Data excerpts »
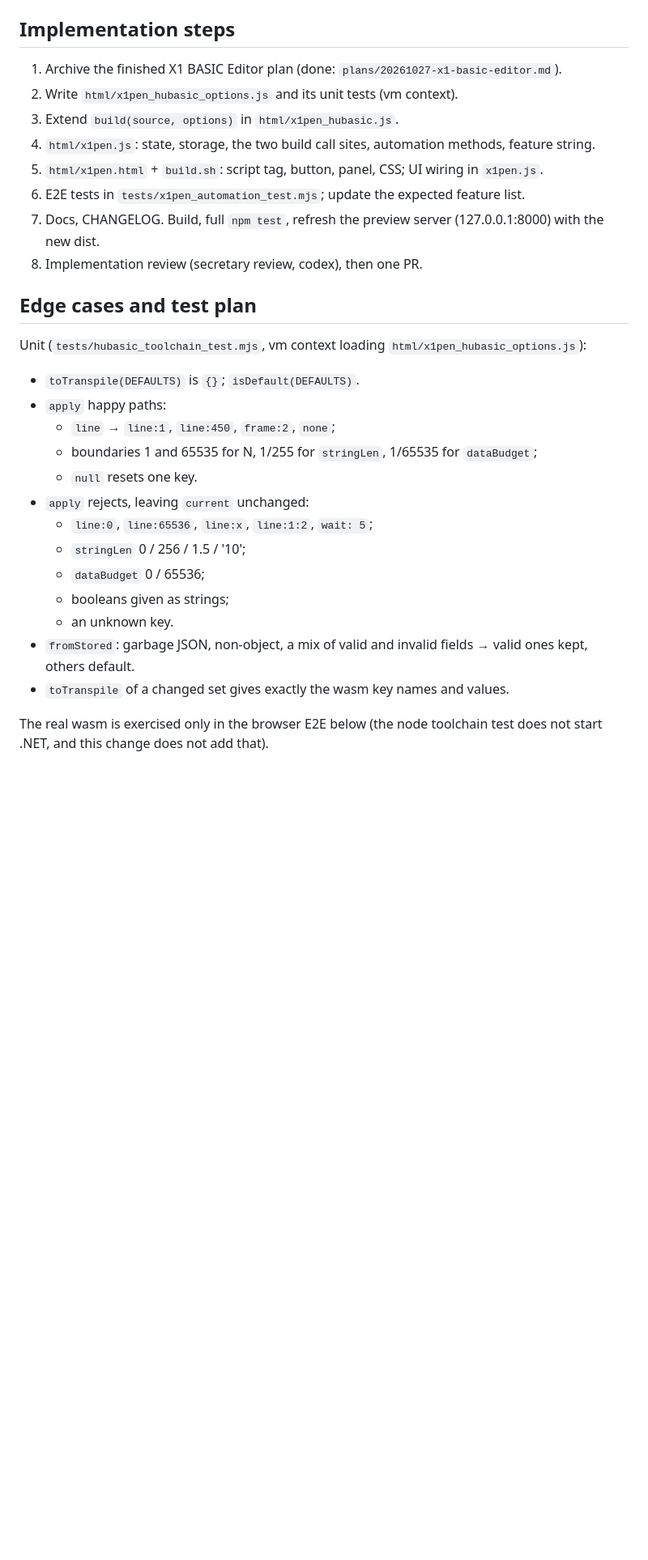
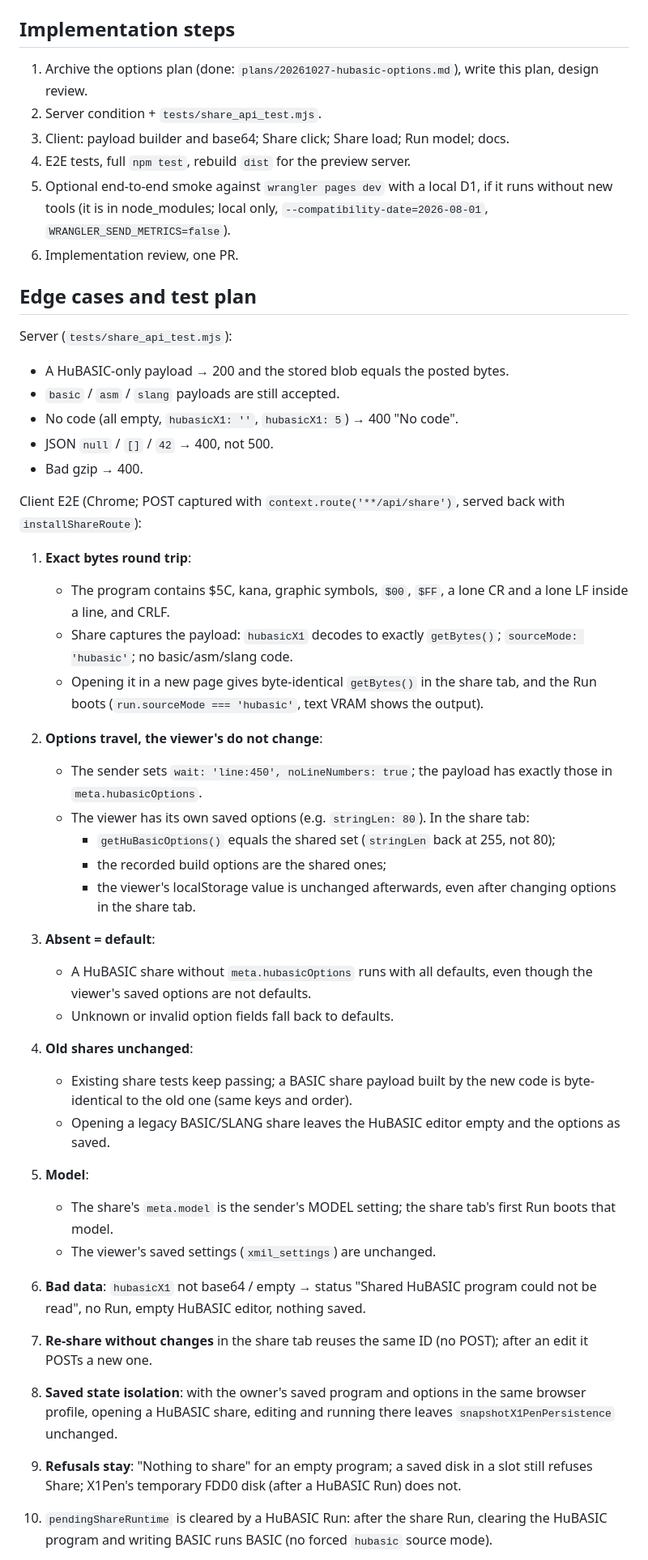
Before and after one commit to ho-ogino/xmil-web, a Markdown page: plan.md, the part around one of its changes. Shown at 81% size. GitHub-like rendering; blank space fills up the shorter version.

Commit message:
docs: archive the HuBASIC options plan, plan HuBASIC Share
Co-Authored-By: Claude Opus 5.5 <noreply@anthropic.com>

```diff
--- a/plan.md
+++ b/plan.md
@@ -89,31 +139,44 @@ Non-goals (decided by the owner; order is API → Share → MCP, each with its o
 
 ## Implementation steps
-
-1. Archive the finished X1 BASIC Editor plan (done: `plans/20261027-x1-basic-editor.md`).
-2. Write `html/x1pen_hubasic_options.js` and its unit tests (vm context).
-3. Extend `build(source, options)` in `html/x1pen_hubasic.js`.
-4. `html/x1pen.js`: state, storage, the two build call sites, automation methods, feature string.
-5. `html/x1pen.html` + `build.sh`: script tag, button, panel, CSS; UI wiring in `x1pen.js`.
-6. E2E tests in `tests/x1pen_automation_test.mjs`; update the expected feature list.
-7. Docs, CHANGELOG. Build, full `npm test`, refresh the preview server (127.0.0.1:8000) with the new dist.
-8. Implementation review (secretary review, codex), then one PR.
+1. Archive the options plan (done: `plans/20261027-hubasic-options.md`), write this plan, design review.
+2. Server condition + `tests/share_api_test.mjs`.
+3. Client: payload builder and base64; Share click; Share load; Run model; docs.
+4. E2E tests, full `npm test`, rebuild `dist` for the preview server.
+5. Optional end-to-end smoke against `wrangler pages dev` with a local D1, if it runs without new tools (it is in node_modules; local only, `--compatibility-date=2026-08-01`, `WRANGLER_SEND_METRICS=false`).
+6. Implementation review, one PR.
 
 ## Edge cases and test plan
 
-Unit (`tests/hubasic_toolchain_test.mjs`, vm context loading `html/x1pen_hubasic_options.js`):
-- `toTranspile(DEFAULTS)` is `{}`; `isDefault(DEFAULTS)`.
-- `apply` happy paths:
-  - `line` → `line:1`, `line:450`, `frame:2`, `none`;
-  - boundaries 1 and 65535 for N, 1/255 for `stringLen`, 1/65535 for `dataBudget`;
-  - `null` resets one key.
-- `apply` rejects, leaving `current` unchanged:
-  - `line:0`, `line:65536`, `line:x`, `line:1:2`, `wait: 5`;
-  - `stringLen` 0 / 256 / 1.5 / '10';
-  - `dataBudget` 0 / 65536;
-  - booleans given as strings;
-  - an unknown key.
-- `fromStored`: garbage JSON, non-object, a mix of valid and invalid fields → valid ones kept, others default.
-- `toTranspile` of a changed set gives exactly the wasm key names and values.
+Server (`tests/share_api_test.mjs`):
+- A HuBASIC-only payload → 200 and the stored blob equals the posted bytes.
+- `basic` / `asm` / `slang` payloads are still accepted.
+- No code (all empty, `hubasicX1: ''`, `hubasicX1: 5`) → 400 "No code".
+- JSON `null` / `[]` / `42` → 400, not 500.
+- Bad gzip → 400.
 
-The real wasm is exercised only in the browser E2E below (the node toolchain test does not start .NET, and this change does not add that).
+Client E2E (Chrome; POST captured with `context.route('**/api/share')`, served back with `installShareRoute`):
+1. **Exact bytes round trip**:
+   - The program contains $5C, kana, graphic symbols, `$00`, `$FF`, a lone CR and a lone LF inside a line, and CRLF.
+   - Share captures the payload: `hubasicX1` decodes to exactly `getBytes()`; `sourceMode: 'hubasic'`; no basic/asm/slang code.
+   - Opening it in a new page gives byte-identical `getBytes()` in the share tab, and the Run boots (`run.sourceMode === 'hubasic'`, text VRAM shows the output).
+2. **Options travel, the viewer's do not change**:
+   - The sender sets `wait: 'line:450', noLineNumbers: true`; the payload has exactly those in `meta.hubasicOptions`.
+   - The viewer has its own saved options (e.g. `stringLen: 80`). In the share tab:
+     - `getHuBasicOptions()` equals the shared set (`stringLen` back at 255, not 80);
+     - the recorded build options are the shared ones;
+     - the viewer's localStorage value is unchanged afterwards, even after changing options in the share tab.
+3. **Absent = default**:
+   - A HuBASIC share without `meta.hubasicOptions` runs with all defaults, even though the viewer's saved options are not defaults.
+   - Unknown or invalid option fields fall back to defaults.
+4. **Old shares unchanged**:
+   - Existing share tests keep passing; a BASIC share payload built by the new code is byte-identical to the old one (same keys and order).
+   - Opening a legacy BASIC/SLANG share leaves the HuBASIC editor empty and the options as saved.
+5. **Model**:
+   - The share's `meta.model` is the sender's MODEL setting; the share tab's first Run boots that model.
+   - The viewer's saved settings (`xmil_settings`) are unchanged.
+6. **Bad data**: `hubasicX1` not base64 / empty → status "Shared HuBASIC program could not be read", no Run, empty HuBASIC editor, nothing saved.
+7. **Re-share without changes** in the share tab reuses the same ID (no POST); after an edit it POSTs a new one.
+8. **Saved state isolation**: with the owner's saved program and options in the same browser profile, opening a HuBASIC share, editing and running there leaves `snapshotX1PenPersistence` unchanged.
+9. **Refusals stay**: "Nothing to share" for an empty program; a saved disk in a slot still refuses Share; X1Pen's temporary FDD0 disk (after a HuBASIC Run) does not.
+10. `pendingShareRuntime` is cleared by a HuBASIC Run: after the share Run, clearing the HuBASIC program and writing BASIC runs BASIC (no forced `hubasic` source mode).
 
```
Also changed, not shown: other parts of plan.md (+145 -113 lines), plans/20261027-hubasic-options.md (added, +161 -0 lines).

Work request »
Your copy of the entries above must be exact and must not include pictures.

Answer to the problem »
Before and after one commit to ho-ogino/xmil-web, a Markdown page: plan.md, the part around one of its changes. Shown at 81% size. GitHub-like rendering; blank space fills up the shorter version.

Commit message:
docs: archive the HuBASIC options plan, plan HuBASIC Share
Co-Authored-By: Claude Opus 5.5 <noreply@anthropic.com>

```diff
--- a/plan.md
+++ b/plan.md
@@ -89,31 +139,44 @@ Non-goals (decided by the owner; order is API → Share → MCP, each with its o
 
 ## Implementation steps
-
-1. Archive the finished X1 BASIC Editor plan (done: `plans/20261027-x1-basic-editor.md`).
-2. Write `html/x1pen_hubasic_options.js` and its unit tests (vm context).
-3. Extend `build(source, options)` in `html/x1pen_hubasic.js`.
-4. `html/x1pen.js`: state, storage, the two build call sites, automation methods, feature string.
-5. `html/x1pen.html` + `build.sh`: script tag, button, panel, CSS; UI wiring in `x1pen.js`.
-6. E2E tests in `tests/x1pen_automation_test.mjs`; update the expected feature list.
-7. Docs, CHANGELOG. Build, full `npm test`, refresh the preview server (127.0.0.1:8000) with the new dist.
-8. Implementation review (secretary review, codex), then one PR.
+1. Archive the options plan (done: `plans/20261027-hubasic-options.md`), write this plan, design review.
+2. Server condition + `tests/share_api_test.mjs`.
+3. Client: payload builder and base64; Share click; Share load; Run model; docs.
+4. E2E tests, full `npm test`, rebuild `dist` for the preview server.
+5. Optional end-to-end smoke against `wrangler pages dev` with a local D1, if it runs without new tools (it is in node_modules; local only, `--compatibility-date=2026-08-01`, `WRANGLER_SEND_METRICS=false`).
+6. Implementation review, one PR.
 
 ## Edge cases and test plan
 
-Unit (`tests/hubasic_toolchain_test.mjs`, vm context loading `html/x1pen_hubasic_options.js`):
-- `toTranspile(DEFAULTS)` is `{}`; `isDefault(DEFAULTS)`.
-- `apply` happy paths:
-  - `line` → `line:1`, `line:450`, `frame:2`, `none`;
-  - boundaries 1 and 65535 for N, 1/255 for `stringLen`, 1/65535 for `dataBudget`;
-  - `null` resets one key.
-- `apply` rejects, leaving `current` unchanged:
-  - `line:0`, `line:65536`, `line:x`, `line:1:2`, `wait: 5`;
-  - `stringLen` 0 / 256 / 1.5 / '10';
-  - `dataBudget` 0 / 65536;
-  - booleans given as strings;
-  - an unknown key.
-- `fromStored`: garbage JSON, non-object, a mix of valid and invalid fields → valid ones kept, others default.
-- `toTranspile` of a changed set gives exactly the wasm key names and values.
+Server (`tests/share_api_test.mjs`):
+- A HuBASIC-only payload → 200 and the stored blob equals the posted bytes.
+- `basic` / `asm` / `slang` payloads are still accepted.
+- No code (all empty, `hubasicX1: ''`, `hubasicX1: 5`) → 400 "No code".
+- JSON `null` / `[]` / `42` → 400, not 500.
+- Bad gzip → 400.
 
-The real wasm is exercised only in the browser E2E below (the node toolchain test does not start .NET, and this change does not add that).
+Client E2E (Chrome; POST captured with `context.route('**/api/share')`, served back with `installShareRoute`):
+1. **Exact bytes round trip**:
+   - The program contains $5C, kana, graphic symbols, `$00`, `$FF`, a lone CR and a lone LF inside a line, and CRLF.
+   - Share captures the payload: `hubasicX1` decodes to exactly `getBytes()`; `sourceMode: 'hubasic'`; no basic/asm/slang code.
+   - Opening it in a new page gives byte-identical `getBytes()` in the share tab, and the Run boots (`run.sourceMode === 'hubasic'`, text VRAM shows the output).
+2. **Options travel, the viewer's do not change**:
+   - The sender sets `wait: 'line:450', noLineNumbers: true`; the payload has exactly those in `meta.hubasicOptions`.
+   - The viewer has its own saved options (e.g. `stringLen: 80`). In the share tab:
+     - `getHuBasicOptions()` equals the shared set (`stringLen` back at 255, not 80);
+     - the recorded build options are the shared ones;
+     - the viewer's localStorage value is unchanged afterwards, even after changing options in the share tab.
+3. **Absent = default**:
+   - A HuBASIC share without `meta.hubasicOptions` runs with all defaults, even though the viewer's saved options are not defaults.
+   - Unknown or invalid option fields fall back to defaults.
+4. **Old shares unchanged**:
+   - Existing share tests keep passing; a BASIC share payload built by the new code is byte-identical to the old one (same keys and order).
+   - Opening a legacy BASIC/SLANG share leaves the HuBASIC editor empty and the options as saved.
+5. **Model**:
+   - The share's `meta.model` is the sender's MODEL setting; the share tab's first Run boots that model.
+   - The viewer's saved settings (`xmil_settings`) are unchanged.
+6. **Bad data**: `hubasicX1` not base64 / empty → status "Shared HuBASIC program could not be read", no Run, empty HuBASIC editor, nothing saved.
+7. **Re-share without changes** in the share tab reuses the same ID (no POST); after an edit it POSTs a new one.
+8. **Saved state isolation**: with the owner's saved program and options in the same browser profile, opening a HuBASIC share, editing and running there leaves `snapshotX1PenPersistence` unchanged.
+9. **Refusals stay**: "Nothing to share" for an empty program; a saved disk in a slot still refuses Share; X1Pen's temporary FDD0 disk (after a HuBASIC Run) does not.
+10. `pendingShareRuntime` is cleared by a HuBASIC Run: after the share Run, clearing the HuBASIC program and writing BASIC runs BASIC (no forced `hubasic` source mode).
 
```
Also changed, not shown: other parts of plan.md (+145 -113 lines), plans/20261027-hubasic-options.md (added, +161 -0 lines).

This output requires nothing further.